TASK GOAL:
Take the data below and write it out exactly, except for the pictures.

=-=-=

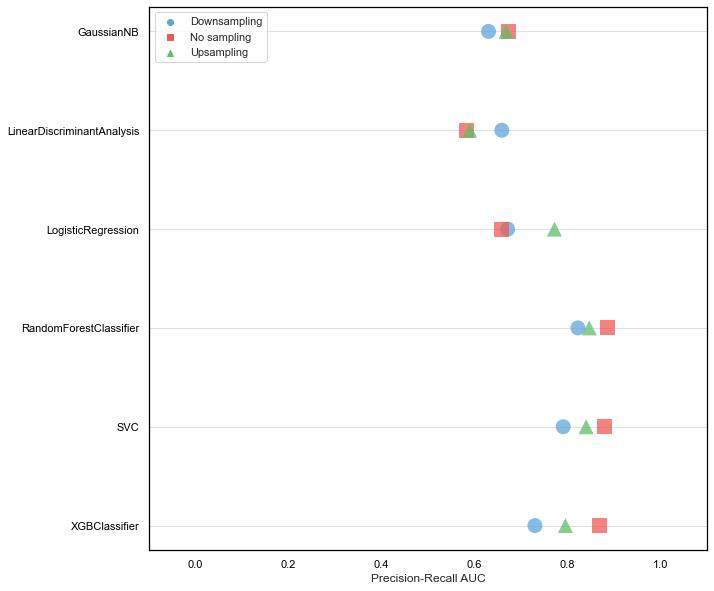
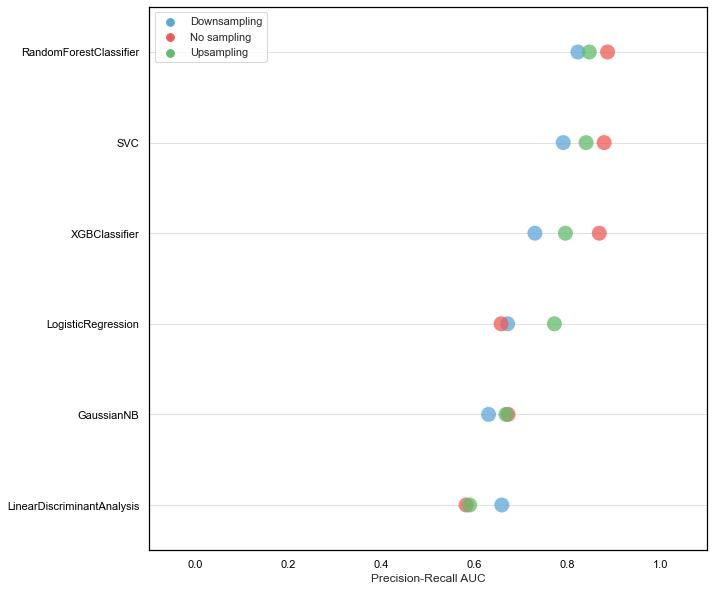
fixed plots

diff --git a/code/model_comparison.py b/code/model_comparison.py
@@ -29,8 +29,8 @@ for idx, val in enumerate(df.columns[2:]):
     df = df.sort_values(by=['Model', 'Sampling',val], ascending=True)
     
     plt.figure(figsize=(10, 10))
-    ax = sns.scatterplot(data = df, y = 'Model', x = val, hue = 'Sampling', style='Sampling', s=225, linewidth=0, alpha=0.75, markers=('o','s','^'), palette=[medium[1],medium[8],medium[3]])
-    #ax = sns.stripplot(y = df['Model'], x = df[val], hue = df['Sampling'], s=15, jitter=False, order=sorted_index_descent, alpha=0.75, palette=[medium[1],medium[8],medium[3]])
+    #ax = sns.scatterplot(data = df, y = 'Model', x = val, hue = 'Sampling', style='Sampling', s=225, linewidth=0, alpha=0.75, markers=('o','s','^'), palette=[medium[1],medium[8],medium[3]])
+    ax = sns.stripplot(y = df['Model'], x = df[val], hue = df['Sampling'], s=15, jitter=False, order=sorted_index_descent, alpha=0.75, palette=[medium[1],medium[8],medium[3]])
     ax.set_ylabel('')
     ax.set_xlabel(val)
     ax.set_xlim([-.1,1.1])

=-=-=

REPLY:
fixed plots

diff --git a/code/model_comparison.py b/code/model_comparison.py
@@ -29,8 +29,8 @@ for idx, val in enumerate(df.columns[2:]):
     df = df.sort_values(by=['Model', 'Sampling',val], ascending=True)
     
     plt.figure(figsize=(10, 10))
-    ax = sns.scatterplot(data = df, y = 'Model', x = val, hue = 'Sampling', style='Sampling', s=225, linewidth=0, alpha=0.75, markers=('o','s','^'), palette=[medium[1],medium[8],medium[3]])
-    #ax = sns.stripplot(y = df['Model'], x = df[val], hue = df['Sampling'], s=15, jitter=False, order=sorted_index_descent, alpha=0.75, palette=[medium[1],medium[8],medium[3]])
+    #ax = sns.scatterplot(data = df, y = 'Model', x = val, hue = 'Sampling', style='Sampling', s=225, linewidth=0, alpha=0.75, markers=('o','s','^'), palette=[medium[1],medium[8],medium[3]])
+    ax = sns.stripplot(y = df['Model'], x = df[val], hue = df['Sampling'], s=15, jitter=False, order=sorted_index_descent, alpha=0.75, palette=[medium[1],medium[8],medium[3]])
     ax.set_ylabel('')
     ax.set_xlabel(val)
     ax.set_xlim([-.1,1.1])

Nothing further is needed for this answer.